Flare has been important variable to achieve good CD control in low k1 lithography. Early works on flare
have focused on long-range DC and local flare, with an attention on how to measure flare and how flare
impact on CD control within theoretical model for ideal situation. As pattern size decreases below 100 nm,
however, short-range flare begins to appear prominently beyond that technology node. It has been pointed
out that process conditions such as photo resist thickness, substrate film stacks, and even some times
photo masks can be important variables for short-range flare but impact of process variables on flare at
illumination level has less been understood yet. Recently, Yun et al. have shown that the illumination
conditions such as coherence factor and illumination aperture shapes also give impact on short-range flare.
They found that the amount of short-range flare, the additional portion of the diffraction image to the
ideal one, increases as the illumination aperture size increases but inner radius of the annular illumination
apertures affect little on the amount of the short-range flare.
In this paper, as the series of the experiments by Yun et al., we will prove detailed relation between
illumination aperture shapes and the short range flare by exploring its impact with number of off-axis
illumination apertures including multi-pole illumination apertures, in addition to the previous data on
partially coherent conventional and simple annular illumination apertures. We utilize the 193-nm scan-and-step exposure tool and evaluate the short-range flare by measuring CD on the 100 nm lines surrounded by clear window having various open ratios. The extended data on various off-axis

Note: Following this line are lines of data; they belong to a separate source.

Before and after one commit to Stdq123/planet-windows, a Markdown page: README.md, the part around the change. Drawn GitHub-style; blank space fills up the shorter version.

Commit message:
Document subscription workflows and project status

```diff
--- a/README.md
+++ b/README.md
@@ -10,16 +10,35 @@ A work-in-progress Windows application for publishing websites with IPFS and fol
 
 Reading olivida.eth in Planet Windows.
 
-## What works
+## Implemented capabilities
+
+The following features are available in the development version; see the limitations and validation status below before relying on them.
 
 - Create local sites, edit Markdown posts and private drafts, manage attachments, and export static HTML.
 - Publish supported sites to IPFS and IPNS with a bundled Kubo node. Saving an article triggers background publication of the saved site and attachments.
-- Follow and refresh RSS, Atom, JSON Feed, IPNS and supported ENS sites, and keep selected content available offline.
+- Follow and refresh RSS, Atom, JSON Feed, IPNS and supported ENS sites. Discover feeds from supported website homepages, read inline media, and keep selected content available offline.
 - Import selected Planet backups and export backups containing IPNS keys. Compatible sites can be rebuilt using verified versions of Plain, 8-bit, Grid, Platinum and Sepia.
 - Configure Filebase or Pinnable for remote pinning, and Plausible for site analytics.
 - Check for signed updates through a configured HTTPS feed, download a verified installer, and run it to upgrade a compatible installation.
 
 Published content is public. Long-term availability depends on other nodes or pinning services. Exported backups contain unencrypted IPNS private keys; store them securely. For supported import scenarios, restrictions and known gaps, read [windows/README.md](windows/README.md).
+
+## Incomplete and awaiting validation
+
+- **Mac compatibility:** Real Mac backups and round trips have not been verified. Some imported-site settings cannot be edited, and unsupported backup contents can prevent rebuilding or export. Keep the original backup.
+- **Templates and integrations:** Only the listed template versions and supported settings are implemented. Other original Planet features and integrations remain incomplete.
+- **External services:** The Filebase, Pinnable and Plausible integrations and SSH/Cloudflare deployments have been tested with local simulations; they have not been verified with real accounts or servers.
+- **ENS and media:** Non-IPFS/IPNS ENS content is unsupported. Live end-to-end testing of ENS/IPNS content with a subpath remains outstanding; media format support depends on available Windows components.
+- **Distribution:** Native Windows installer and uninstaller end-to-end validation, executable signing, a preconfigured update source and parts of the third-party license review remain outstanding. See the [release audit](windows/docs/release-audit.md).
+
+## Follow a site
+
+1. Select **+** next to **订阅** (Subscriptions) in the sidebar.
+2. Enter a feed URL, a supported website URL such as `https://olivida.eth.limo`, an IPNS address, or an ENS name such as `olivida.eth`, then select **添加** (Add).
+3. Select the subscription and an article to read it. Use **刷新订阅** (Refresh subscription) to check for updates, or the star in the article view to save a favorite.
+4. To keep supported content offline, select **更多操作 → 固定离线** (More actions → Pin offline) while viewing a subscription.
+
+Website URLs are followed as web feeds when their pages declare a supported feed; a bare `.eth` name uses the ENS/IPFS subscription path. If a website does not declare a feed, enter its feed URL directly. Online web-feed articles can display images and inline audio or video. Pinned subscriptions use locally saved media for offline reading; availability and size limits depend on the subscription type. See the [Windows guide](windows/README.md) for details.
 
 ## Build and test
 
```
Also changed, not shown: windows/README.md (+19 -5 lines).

illumination apertures reveal clarify the impact of illumination aperture shape on the short-range flare.